Data for this task:
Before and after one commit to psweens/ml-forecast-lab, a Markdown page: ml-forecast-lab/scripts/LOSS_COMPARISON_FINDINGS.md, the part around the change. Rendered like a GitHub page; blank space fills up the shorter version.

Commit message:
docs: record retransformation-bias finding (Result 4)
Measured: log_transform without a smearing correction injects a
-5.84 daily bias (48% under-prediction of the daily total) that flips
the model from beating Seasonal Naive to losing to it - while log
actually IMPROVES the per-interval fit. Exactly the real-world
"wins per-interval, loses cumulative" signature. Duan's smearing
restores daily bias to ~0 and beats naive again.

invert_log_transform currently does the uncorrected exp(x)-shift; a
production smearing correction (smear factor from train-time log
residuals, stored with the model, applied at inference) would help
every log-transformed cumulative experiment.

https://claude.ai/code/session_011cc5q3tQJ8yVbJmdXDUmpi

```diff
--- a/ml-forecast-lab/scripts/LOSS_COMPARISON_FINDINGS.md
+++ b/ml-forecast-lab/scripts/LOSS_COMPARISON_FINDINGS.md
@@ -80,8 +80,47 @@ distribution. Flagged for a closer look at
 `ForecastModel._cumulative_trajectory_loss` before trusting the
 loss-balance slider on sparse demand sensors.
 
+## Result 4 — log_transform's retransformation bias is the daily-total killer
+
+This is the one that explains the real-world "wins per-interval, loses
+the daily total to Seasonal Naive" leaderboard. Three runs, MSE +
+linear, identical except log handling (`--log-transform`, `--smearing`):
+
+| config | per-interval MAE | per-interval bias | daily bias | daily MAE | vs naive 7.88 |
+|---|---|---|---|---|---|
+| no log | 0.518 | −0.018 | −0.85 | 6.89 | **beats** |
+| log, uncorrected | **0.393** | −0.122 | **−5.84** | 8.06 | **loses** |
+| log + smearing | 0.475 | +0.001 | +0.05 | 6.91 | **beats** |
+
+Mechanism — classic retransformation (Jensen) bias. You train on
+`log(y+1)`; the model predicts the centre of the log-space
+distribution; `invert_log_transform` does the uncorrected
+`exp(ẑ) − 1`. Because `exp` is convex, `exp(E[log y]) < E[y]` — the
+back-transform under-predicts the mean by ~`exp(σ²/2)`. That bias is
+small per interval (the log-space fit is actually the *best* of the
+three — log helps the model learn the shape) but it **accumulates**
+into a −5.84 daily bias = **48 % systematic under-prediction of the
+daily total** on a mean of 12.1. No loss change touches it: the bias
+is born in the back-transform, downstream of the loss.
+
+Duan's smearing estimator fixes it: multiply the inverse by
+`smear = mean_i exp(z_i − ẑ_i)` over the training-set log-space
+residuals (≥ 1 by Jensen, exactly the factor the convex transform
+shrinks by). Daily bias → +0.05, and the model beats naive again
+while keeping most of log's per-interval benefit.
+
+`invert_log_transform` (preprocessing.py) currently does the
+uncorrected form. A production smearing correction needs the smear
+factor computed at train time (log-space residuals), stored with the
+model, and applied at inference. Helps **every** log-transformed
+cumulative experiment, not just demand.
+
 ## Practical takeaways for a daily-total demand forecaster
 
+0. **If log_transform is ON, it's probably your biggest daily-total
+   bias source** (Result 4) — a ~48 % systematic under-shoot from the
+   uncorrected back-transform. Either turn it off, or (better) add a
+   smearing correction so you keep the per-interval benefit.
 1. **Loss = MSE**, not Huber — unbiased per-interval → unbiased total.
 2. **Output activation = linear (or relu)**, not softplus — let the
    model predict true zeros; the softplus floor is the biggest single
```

Try it: Output the records above exactly as written.

Task answer:
Before and after one commit to psweens/ml-forecast-lab, a Markdown page: ml-forecast-lab/scripts/LOSS_COMPARISON_FINDINGS.md, the part around the change. Rendered like a GitHub page; blank space fills up the shorter version.

Commit message:
docs: record retransformation-bias finding (Result 4)
Measured: log_transform without a smearing correction injects a
-5.84 daily bias (48% under-prediction of the daily total) that flips
the model from beating Seasonal Naive to losing to it - while log
actually IMPROVES the per-interval fit. Exactly the real-world
"wins per-interval, loses cumulative" signature. Duan's smearing
restores daily bias to ~0 and beats naive again.

invert_log_transform currently does the uncorrected exp(x)-shift; a
production smearing correction (smear factor from train-time log
residuals, stored with the model, applied at inference) would help
every log-transformed cumulative experiment.

https://claude.ai/code/session_011cc5q3tQJ8yVbJmdXDUmpi

```diff
--- a/ml-forecast-lab/scripts/LOSS_COMPARISON_FINDINGS.md
+++ b/ml-forecast-lab/scripts/LOSS_COMPARISON_FINDINGS.md
@@ -80,8 +80,47 @@ distribution. Flagged for a closer look at
 `ForecastModel._cumulative_trajectory_loss` before trusting the
 loss-balance slider on sparse demand sensors.
 
+## Result 4 — log_transform's retransformation bias is the daily-total killer
+
+This is the one that explains the real-world "wins per-interval, loses
+the daily total to Seasonal Naive" leaderboard. Three runs, MSE +
+linear, identical except log handling (`--log-transform`, `--smearing`):
+
+| config | per-interval MAE | per-interval bias | daily bias | daily MAE | vs naive 7.88 |
+|---|---|---|---|---|---|
+| no log | 0.518 | −0.018 | −0.85 | 6.89 | **beats** |
+| log, uncorrected | **0.393** | −0.122 | **−5.84** | 8.06 | **loses** |
+| log + smearing | 0.475 | +0.001 | +0.05 | 6.91 | **beats** |
+
+Mechanism — classic retransformation (Jensen) bias. You train on
+`log(y+1)`; the model predicts the centre of the log-space
+distribution; `invert_log_transform` does the uncorrected
+`exp(ẑ) − 1`. Because `exp` is convex, `exp(E[log y]) < E[y]` — the
+back-transform under-predicts the mean by ~`exp(σ²/2)`. That bias is
+small per interval (the log-space fit is actually the *best* of the
+three — log helps the model learn the shape) but it **accumulates**
+into a −5.84 daily bias = **48 % systematic under-prediction of the
+daily total** on a mean of 12.1. No loss change touches it: the bias
+is born in the back-transform, downstream of the loss.
+
+Duan's smearing estimator fixes it: multiply the inverse by
+`smear = mean_i exp(z_i − ẑ_i)` over the training-set log-space
+residuals (≥ 1 by Jensen, exactly the factor the convex transform
+shrinks by). Daily bias → +0.05, and the model beats naive again
+while keeping most of log's per-interval benefit.
+
+`invert_log_transform` (preprocessing.py) currently does the
+uncorrected form. A production smearing correction needs the smear
+factor computed at train time (log-space residuals), stored with the
+model, and applied at inference. Helps **every** log-transformed
+cumulative experiment, not just demand.
+
 ## Practical takeaways for a daily-total demand forecaster
 
+0. **If log_transform is ON, it's probably your biggest daily-total
+   bias source** (Result 4) — a ~48 % systematic under-shoot from the
+   uncorrected back-transform. Either turn it off, or (better) add a
+   smearing correction so you keep the per-interval benefit.
 1. **Loss = MSE**, not Huber — unbiased per-interval → unbiased total.
 2. **Output activation = linear (or relu)**, not softplus — let the
    model predict true zeros; the softplus floor is the biggest single
```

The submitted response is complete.